(Edit tracking data)
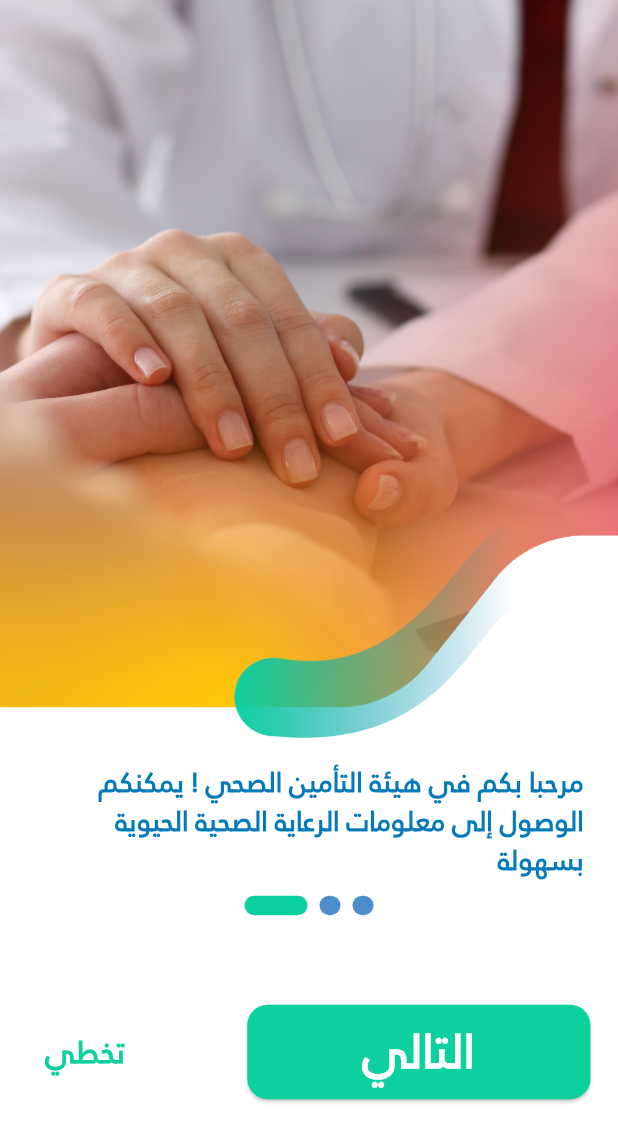
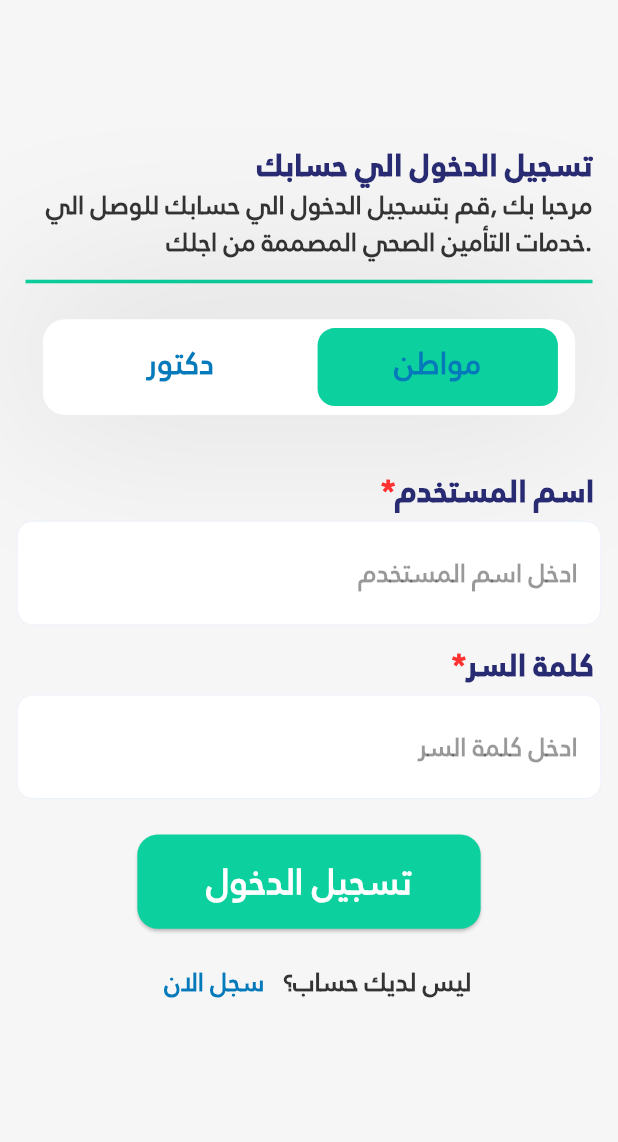
Before and after one commit to muhamedsaber/MHI, a Flutter app: the OnBoardingView screen opened by its route, after a tap on "تخطي", on a phone screen of 412 x 824 dp. Shown: the top 1142 px of the screen. Run offline on Flutter 3.47's test engine with Material 3 defaults, Android fonts, the light colour scheme and no system bars; drawn by our look-alikes of smooth_page_indicator; our stand-ins replace dio, flutter_screenutil, fluttertoast, freezed_annotation, pretty_dio_logger, retrofit; generated files the repository leaves out were written again.

Commit message:
Finishing Login ui

```diff
--- a/lib/config/router/app_router.dart
+++ b/lib/config/router/app_router.dart
@@ -1,6 +1,7 @@
 import 'package:flutter/material.dart';
 import 'package:mhi/config/router/default_route.dart';
 import 'package:mhi/config/router/routes.dart';
+import 'package:mhi/features/auth/login/presentation/views/login_view.dart';
 import 'package:mhi/features/onBoarding/presentation/views/onboarding_view.dart';
 
 class AppRouter {
@@ -9,7 +10,7 @@ class AppRouter {
       case Routes.onBoarding:
         return MaterialPageRoute(builder: (_) => const OnBoardingView());
       case Routes.loginView:
-        return MaterialPageRoute(builder: (_) => const OnBoardingView());
+        return MaterialPageRoute(builder: (_) => const LoginView());
       default:
         return MaterialPageRoute(
             builder: (_) => DefaultErrorRoute(
--- a/lib/core/common_ui/widgets/custom_button.dart
+++ b/lib/core/common_ui/widgets/custom_button.dart
@@ -34,7 +34,7 @@ class CustomButton extends StatelessWidget {
         child: Center(
           child: Text(
             buttonText,
-            style: AppTextstyles.jannat18BoldOnPrimary(context).copyWith(
+            style: AppTextStyles.jannat18BoldOnPrimary(context).copyWith(
                 color: textColor ?? Colors.white, fontSize: buttonTextSize.sp),
           ),
         ),
--- a/lib/core/common_ui/widgets/tabbar_toggle.dart
+++ b/lib/core/common_ui/widgets/tabbar_toggle.dart
@@ -1,14 +1,14 @@
-
 import 'package:flutter/material.dart';
 import 'package:flutter_screenutil/flutter_screenutil.dart';
 import 'package:mhi/core/helper/app_colors.dart';
 import 'package:mhi/core/helper/app_textstyles.dart';
 
 class TabBarToggel extends StatelessWidget {
-  const TabBarToggel({super.key, required this.tabController,
-    required this.firstTabText,
-    required this.secondTabText
-  });
+  const TabBarToggel(
+      {super.key,
+      required this.tabController,
+      required this.firstTabText,
+      required this.secondTabText});
   final TabController tabController;
   final String firstTabText;
   final String secondTabText;
@@ -59,16 +59,18 @@ class TabBarToggel extends StatelessWidget {
                   tabs: [
                     SizedBox(
                       width: 220.w,
-                      child:  Tab(
+                      child: Tab(
                         child: Text(firstTabText,
-                            style: AppTextstyles.jannat18BoldOnPrimary(context)),
+                            style:
+                                AppTextStyles.jannat18BoldOnPrimary(context)),
                       ),
                     ),
                     SizedBox(
                       width: 220.w,
-                      child:  Tab(
-                        child: Text( secondTabText,
-                            style: AppTextstyles.jannat18BoldOnPrimary(context)),
+                      child: Tab(
+                        child: Text(secondTabText,
+                            style:
+                                AppTextStyles.jannat18BoldOnPrimary(context)),
                       ),
                     ),
                   ],
--- a/lib/core/helper/app_strings.dart
+++ b/lib/core/helper/app_strings.dart
@@ -101,18 +101,16 @@ class AppStrings {
   static const String misrHealthInsurance = "مصر للتأمين الصحي";
   //Pdfs
   static const String lawsPdf = "assets/images/lawsPdf.pdf";
-  static const List<String> arabicMonths = [
-    "يناير",
-    "فبراير",
-    "مارس",
-    "ابريل",
-    "مايو",
-    "يونيو",
-    "يوليو",
-    "اغسطس",
-    "سبتمبر",
-    "اكتوبر",
-    "نوفمبر",
-    "ديسمبر"
-  ];
+
+
+
+  static const String userName="اسم المستخدم";
+  static const String enterUserName="ادخل اسم المستخدم";
+  static const String youHaveToEnterUserName="يجب ادخال اسم المستخدم";
+  static const String password="كلمة السر";
+  static const String enterPassword="ادخل كلمة السر";
+  static const String youHaveToEnterPassword="يجب ادخال كلمة السر";
+  static const String doNotHaveAnAccount="ليس لديك حساب؟";
+  static const String signupNow="سجل الان";
+
 }
--- a/lib/core/helper/app_textstyles.dart
+++ b/lib/core/helper/app_textstyles.dart
@@ -2,7 +2,7 @@ import 'package:flutter/material.dart';
 import 'package:flutter_screenutil/flutter_screenutil.dart';
 import 'package:mhi/core/constants/app_constants.dart';
 
-class AppTextstyles {
+class AppTextStyles {
   static TextStyle jannat18BoldOnPrimary(BuildContext context) {
     return TextStyle(
         fontFamily: AppConstants.jannatFont,
@@ -51,4 +51,12 @@ class AppTextstyles {
         fontSize: 24.sp,
         color: Theme.of(context).primaryColor);
   }
+
+  static TextStyle jannat18ExtraBoldOnPrimary(BuildContext context) {
+    return TextStyle(
+        fontFamily: AppConstants.jannatBoldFont,
+        fontWeight: FontWeight.w900,
+        fontSize: 18.sp,
+        color: Theme.of(context).colorScheme.onPrimary);
+  }
 }
--- /dev/null
+++ b/lib/features/auth/login/presentation/views/login_view.dart
@@ -0,0 +1,76 @@
+import 'package:flutter/material.dart';
+import 'package:flutter_screenutil/flutter_screenutil.dart';
+import 'package:mhi/core/common_ui/widgets/tabbar_toggle.dart';
+import 'package:mhi/core/helper/app_colors.dart';
+import 'package:mhi/core/helper/app_strings.dart';
+import 'package:mhi/core/helper/spacing.dart';
+import 'package:mhi/features/auth/login/presentation/widgets/doctor_login_form.dart';
+import 'package:mhi/features/auth/login/presentation/widgets/patient_login_form.dart';
+import 'package:mhi/features/auth/login/presentation/widgets/top_text_description.dart';
+
+class LoginView extends StatefulWidget {
+  const LoginView({super.key});
+
+  @override
+  State<LoginView> createState() => _LoginViewState();
+}
+
+class _LoginViewState extends State<LoginView>
+    with SingleTickerProviderStateMixin {
+  bool isDoctorPressed = false;
+  late TabController tabController;
+
+  @override
+  void initState() {
+    tabController = TabController(length: 2, vsync: this, initialIndex: 1);
+    tabController.addListener(() {
+      if (tabController.index == 0) {
+      } else {}
+    });
+    super.initState();
+  }
+
+  @override
+  Widget build(BuildContext context) {
+    return Scaffold(
+      backgroundColor: AppColors.lightWhite,
+      body: Column(
+        children: [
+          verticleSpace(80),
+          isDoctorPressed
+              ? const TopTextDescription(
+                  title: AppStrings.loginHeadline,
+                  description: AppStrings.loginDoctorDescription,
+                  dividerColor: AppColors.deepBlue,
+                )
+              : const TopTextDescription(
+                  title: AppStrings.loginHeadline,
+                  description: AppStrings.loginUserDescription,
+                  dividerColor: AppColors.lightGreen,
+                ),
+          verticleSpace(20),
+          TabBarToggel(
+            tabController: tabController,
+            firstTabText: AppStrings.doctorKeyWord,
+            secondTabText: AppStrings.userKeyWord,
+          ),
+          verticleSpace(30),
+          Expanded(
+            child: SingleChildScrollView(
+              child: SizedBox(
+                height: 400.h,
+                child: TabBarView(
+                  controller: tabController,
+                  children: const [
+                    DoctorLoginForm(),
+                    PatientLoginForm(),
+                  ],
+                ),
+              ),
+            ),
+          ),
+        ],
+      ),
+    );
+  }
+}
--- /dev/null
+++ b/lib/features/auth/login/presentation/widgets/do_not_have_account.dart
@@ -0,0 +1,39 @@
+import 'package:flutter/material.dart';
+import 'package:flutter_screenutil/flutter_screenutil.dart';
+import 'package:mhi/config/router/routes.dart';
+import 'package:mhi/core/helper/app_colors.dart';
+import 'package:mhi/core/helper/app_strings.dart';
+import 'package:mhi/core/helper/app_textstyles.dart';
+import 'package:mhi/core/helper/extensions.dart';
+
+class DoNotHaveAnAccountWidget extends StatelessWidget {
+  const DoNotHaveAnAccountWidget({super.key});
+
+  @override
+  Widget build(BuildContext context) {
+    return Row(
+      mainAxisAlignment: MainAxisAlignment.center,
+      children: [
+        TextButton(
+          onPressed: () {
+            context.navigateTo(Routes.signUpView);
+          },
+          child: Text(
+            AppStrings.signupNow,
+            style: AppTextStyles.jannat18BoldOnPrimary(context).copyWith(
+              color: AppColors.lighBlue,
+              fontSize: 15.sp,
+            ),
+          ),
+        ),
+        Text(
+          AppStrings.doNotHaveAnAccount,
+          style: AppTextStyles.jannat18BoldOnPrimary(context).copyWith(
+            color: AppColors.deepGrey,
+            fontSize: 15.sp,
+          ),
+        ),
+      ],
+    );
+  }
+}
--- /dev/null
+++ b/lib/features/auth/login/presentation/widgets/doctor_login_form.dart
@@ -0,0 +1,77 @@
+import 'package:flutter/material.dart';
+import 'package:flutter_screenutil/flutter_screenutil.dart';
+import 'package:mhi/core/common_ui/widgets/custom_button.dart';
+import 'package:mhi/core/helper/app_colors.dart';
+import 'package:mhi/core/helper/app_strings.dart';
+import 'package:mhi/core/helper/extensions.dart';
+import 'package:mhi/core/helper/spacing.dart';
+import 'package:mhi/features/auth/login/presentation/widgets/login_textfield.dart';
+import 'package:mhi/features/auth/login/presentation/widgets/textfield_description.dart';
+
+class DoctorLoginForm extends StatefulWidget {
+  const DoctorLoginForm({super.key});
+
+  @override
+  State<DoctorLoginForm> createState() => _DoctorLoginFormState();
+}
+
+class _DoctorLoginFormState extends State<DoctorLoginForm> {
+  GlobalKey<FormState> formKey = GlobalKey();
+
+  @override
+  Widget build(BuildContext context) {
+    return Form(
+      key: formKey,
+      child: Column(
+        children: [
+          const CustomTextFieldDescription(description: AppStrings.userName),
+          verticleSpace(5),
+          AuthTextField(
+            textAlign: TextAlign.right,
+            textDirection: TextDirection.rtl,
+            textInputType: TextInputType.name,
+            controller: TextEditingController(),
+            hintText: AppStrings.enterUserName,
+            validator: (s) {
+              if (s.isNullOrEmpty()) {
+                return AppStrings.youHaveToEnterUserName;
+              }
+              return null;
+            },
+          ),
+          verticleSpace(10),
+          const CustomTextFieldDescription(
+            description: AppStrings.password,
+          ),
+          verticleSpace(5),
+          AuthTextField(
+            textAlign: TextAlign.right,
+            textDirection: TextDirection.ltr,
+            textInputType: TextInputType.emailAddress,
+            controller: TextEditingController(),
+            hintText: AppStrings.enterPassword,
+            validator: (s) {
+              if (s.isNullOrEmpty()) {
+                return AppStrings.youHaveToEnterPassword;
+              }
+              return null;
+            },
+          ),
+          verticleSpace(20),
+          CustomButton(
+            buttonText: AppStrings.loginKeyWord,
+            onPressed: () {
+              if (formKey.currentState!.validate()) {
+                // context.read<LoginCubit>().loginDoctor();
+              }
+            },
+            buttonTextSize: 18.sp,
+            backGroundColor: AppColors.lightGreen,
+            buttonWidth: 200.w,
+          ),
+          // const LoginDoctorBlocListener(),
+        ],
+      ),
+    );
+  }
+}
--- /dev/null
+++ b/lib/features/auth/login/presentation/widgets/login_textfield.dart
@@ -0,0 +1,88 @@
+import 'package:flutter/material.dart';
+import 'package:flutter_screenutil/flutter_screenutil.dart';
+import 'package:mhi/core/helper/app_colors.dart';
+import 'package:mhi/core/helper/app_textstyles.dart';
+
+class AuthTextField extends StatelessWidget {
+  const AuthTextField({
+    super.key,
+    required this.textDirection,
+    required this.textAlign,
+    required this.textInputType,
+    required this.validator,
+    required this.controller,
+    required this.hintText,
+  });
+
+  final TextDirection textDirection;
+  final TextAlign textAlign;
+  final TextInputType textInputType;
+  final String? Function(String?)? validator;
+  final TextEditingController? controller;
+
+  final String hintText;
+  @override
+  Widget build(BuildContext context) {
+    return Padding(
+      padding: EdgeInsets.symmetric(horizontal: 10.w),
+      child: Container(
+        decoration: BoxDecoration(
+          color: Colors.white,
+          borderRadius: BorderRadius.circular(10.r),
+        ),
+        child: TextFormField(
+          validator: validator,
+          controller: controller,
+          style: const TextStyle(
+            color: AppColors.deepPurple,
+            fontWeight: FontWeight.w600,
+            decorationThickness: 0,
+          ),
+          keyboardType: textInputType,
+          textInputAction: TextInputAction.done,
+          textDirection: textDirection,
+          textAlign: textAlign,
+          decoration: InputDecoration(
+            fillColor: Colors.white,
+            hintText: hintText,
+            contentPadding:
+                EdgeInsets.symmetric(horizontal: 10.w, vertical: 18.h),
+            hintStyle: AppTextStyles.jannat18BoldOnPrimary(context).copyWith(
+              color: AppColors.deepGrey.withOpacity(0.5),
+              fontSize: 15.sp,
+            ),
+            errorStyle: AppTextStyles.jannat18BoldOnPrimary(context).copyWith(
+              color: AppColors.lightRed,
+              fontSize: 15.sp,
+            ),
+            errorMaxLines: 1,
+            focusedErrorBorder: OutlineInputBorder(
+                borderRadius: BorderRadius.circular(10),
+                borderSide: const BorderSide(
+                  color: AppColors.lightGreen,
+                  width: 1.5,
+                  style: BorderStyle.solid,
+                )),
+            errorBorder: OutlineInputBorder(
+                borderRadius: BorderRadius.circular(10),
+                borderSide: const BorderSide(
+                  color: AppColors.lightRed,
+                  width: 1.5,
+                  style: BorderStyle.solid,
+                )),
+            border: _borderBuilder(),
+            enabledBorder: _borderBuilder(),
+            focusedBorder: _borderBuilder(),
+          ),
+        ),
+      ),
+    );
+  }
+
+  OutlineInputBorder _borderBuilder() {
+    return OutlineInputBorder(
+      borderRadius: BorderRadius.circular(10),
+      borderSide: BorderSide(color: AppColors.sliverWhite, width: 0.w),
+    );
+  }
+}
--- /dev/null
+++ b/lib/features/auth/login/presentation/widgets/patient_login_form.dart
@@ -0,0 +1,79 @@
+import 'package:flutter/material.dart';
+import 'package:flutter_screenutil/flutter_screenutil.dart';
+import 'package:mhi/core/common_ui/widgets/custom_button.dart';
+import 'package:mhi/core/helper/app_colors.dart';
+import 'package:mhi/core/helper/app_strings.dart';
+import 'package:mhi/core/helper/extensions.dart';
+import 'package:mhi/core/helper/spacing.dart';
+import 'package:mhi/features/auth/login/presentation/widgets/do_not_have_account.dart';
+import 'package:mhi/features/auth/login/presentation/widgets/login_textfield.dart';
+import 'package:mhi/features/auth/login/presentation/widgets/textfield_description.dart';
+
+class PatientLoginForm extends StatefulWidget {
+  const PatientLoginForm({super.key});
+
+  @override
+  State<PatientLoginForm> createState() => _PatientLoginFormState();
+}
+
+class _PatientLoginFormState extends State<PatientLoginForm> {
+  GlobalKey<FormState> formKey = GlobalKey();
+
+  @override
+  Widget build(BuildContext context) {
+    return Form(
+      key: formKey,
+      child: Column(
+        children: [
+          const CustomTextFieldDescription(description: AppStrings.userName),
+          verticleSpace(5),
+          AuthTextField(
+            textAlign: TextAlign.right,
+            textDirection: TextDirection.rtl,
+            textInputType: TextInputType.name,
+            controller: TextEditingController(),
+            hintText: AppStrings.enterUserName,
+            validator: (s) {
+              if (s.isNullOrEmpty()) {
+                return AppStrings.youHaveToEnterUserName;
+              }
+              return null;
+            },
+          ),
+          verticleSpace(10),
+          const CustomTextFieldDescription(
+            description: AppStrings.password,
+          ),
+          verticleSpace(5),
+          AuthTextField(
+            textAlign: TextAlign.right,
+            textDirection: TextDirection.ltr,
+            textInputType: TextInputType.emailAddress,
+            controller: TextEditingController(),
+            hintText: AppStrings.enterPassword,
+            validator: (s) {
+              if (s.isNullOrEmpty()) {
+                return AppStrings.youHaveToEnterPassword;
+              }
+              return null;
+            },
+          ),
+          verticleSpace(20),
+          CustomButton(
+              buttonText: AppStrings.loginKeyWord,
+              onPressed: () {
+                if (formKey.currentState!.validate()) {
+                  // context.read<LoginCubit>().loginPatient();
+                }
+              },
+              buttonTextSize: 18.sp,
+              backGroundColor: AppColors.lightGreen,
+              buttonWidth: 200.w),
+              verticleSpace(10),
+          const DoNotHaveAnAccountWidget(),
+          // const UserLoginBlocListener()
+        ],
+      ),
+    );
+  }
+}
--- /dev/null
+++ b/lib/features/auth/login/presentation/widgets/textfield_description.dart
@@ -0,0 +1,33 @@
+import 'package:flutter/material.dart';
+import 'package:mhi/core/helper/app_colors.dart';
+import 'package:mhi/core/helper/app_strings.dart';
+import 'package:mhi/core/helper/app_textstyles.dart';
+
+class CustomTextFieldDescription extends StatelessWidget {
+  const CustomTextFieldDescription({super.key, required this.description});
+  final String description;
+
+  @override
+  Widget build(BuildContext context) {
+    return Container(
+      margin: const EdgeInsets.only(right: 16),
+      child: Row(
+        mainAxisAlignment: MainAxisAlignment.end,
+        children: [
+          Text(
+            AppStrings.astrik,
+            style: AppTextStyles.jannat18ExtraBoldOnPrimary(context).copyWith(
+              color: AppColors.lightRed,
+            ),
+          ),
+          Text(
+            description,
+            style: AppTextStyles.jannat18ExtraBoldOnPrimary(context).copyWith(
+              color: AppColors.deepPurple,
+            ),
+          )
+        ],
+      ),
+    );
+  }
+}
--- /dev/null
+++ b/lib/features/auth/login/presentation/widgets/top_text_description.dart
@@ -0,0 +1,49 @@
+import 'package:flutter/material.dart';
+import 'package:flutter_screenutil/flutter_screenutil.dart';
+import 'package:mhi/core/helper/app_colors.dart';
+import 'package:mhi/core/helper/app_textstyles.dart';
+
+class TopTextDescription extends StatelessWidget {
+  const TopTextDescription(
+      {super.key,
+      required this.title,
+      required this.description,
+      required this.dividerColor});
+  final String title;
+  final String description;
+  final Color dividerColor;
+
+  @override
+  Widget build(BuildContext context) {
+    return Container(
+      margin: const EdgeInsets.only(left: 17, right: 17),
+      child: Column(
+        children: [
+          Align(
+            alignment: Alignment.topRight,
+            child: Text(title,
+                textAlign: TextAlign.right,
+                style: AppTextStyles.jannat18ExtraBoldOnPrimary(context)
+                    .copyWith(color: AppColors.deepPurple)),
+          ),
+          Align(
+            alignment: Alignment.topRight,
+            child: Text(description,
+                textAlign: TextAlign.right,
+                style: AppTextStyles.jannat18BoldOnPrimary(context)
+                    .copyWith(fontSize: 15.sp, color: AppColors.deepGrey)),
+          ),
+          SizedBox(
+            height: 10.h,
+          ),
+          AnimatedContainer(
+            duration: const Duration(milliseconds: 350),
+            height: 2.h,
+            width: double.infinity,
+            color: dividerColor,
+          ),
+        ],
+      ),
+    );
+  }
+}
--- a/lib/features/onBoarding/presentation/views/onboarding_view.dart
+++ b/lib/features/onBoarding/presentation/views/onboarding_view.dart
@@ -62,7 +62,7 @@ class _OnBoardingViewState extends State<OnBoardingView> {
           TextButton(
             onPressed: navigateToLogin,
             child: Text(AppStrings.skipAR,
-                style: AppTextstyles.jannat18BoldPrimaryColor(context)),
+                style: AppTextStyles.jannat18BoldPrimaryColor(context)),
           ),
           current == onBoardingData.length - 1
               ? CustomButton(
@@ -90,7 +90,11 @@ class _OnBoardingViewState extends State<OnBoardingView> {
 
   navigateToLogin() {
     context.navigateTo(Routes.loginView);
-
+    // setOnBoardingStatus();
   }
 
+  // setOnBoardingStatus() async {
+  //  await getIt<SharedPreferences>().setBool(DatabaseConstants.isUserViewedOnBoarding, true);
+
+  // }
 }
--- a/lib/features/onBoarding/presentation/widgets/onboarding_view_body.dart
+++ b/lib/features/onBoarding/presentation/widgets/onboarding_view_body.dart
@@ -40,7 +40,7 @@ class _OnBoardingViewBodyState extends State<OnBoardingViewBody> {
                   textAlign: TextAlign.right,
                   maxLines: 4,
                   overflow: TextOverflow.ellipsis,
-                  style: AppTextstyles.jannat18BoldOnPrimary(context).copyWith(
+                  style: AppTextStyles.jannat18BoldOnPrimary(context).copyWith(
                     fontSize: 16.sp,
                   ),
                 ),
```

ASSIGNMENT
Go through the entries above and count the lines containing the word "fontSize"; give only that count.

TASK RESULT
9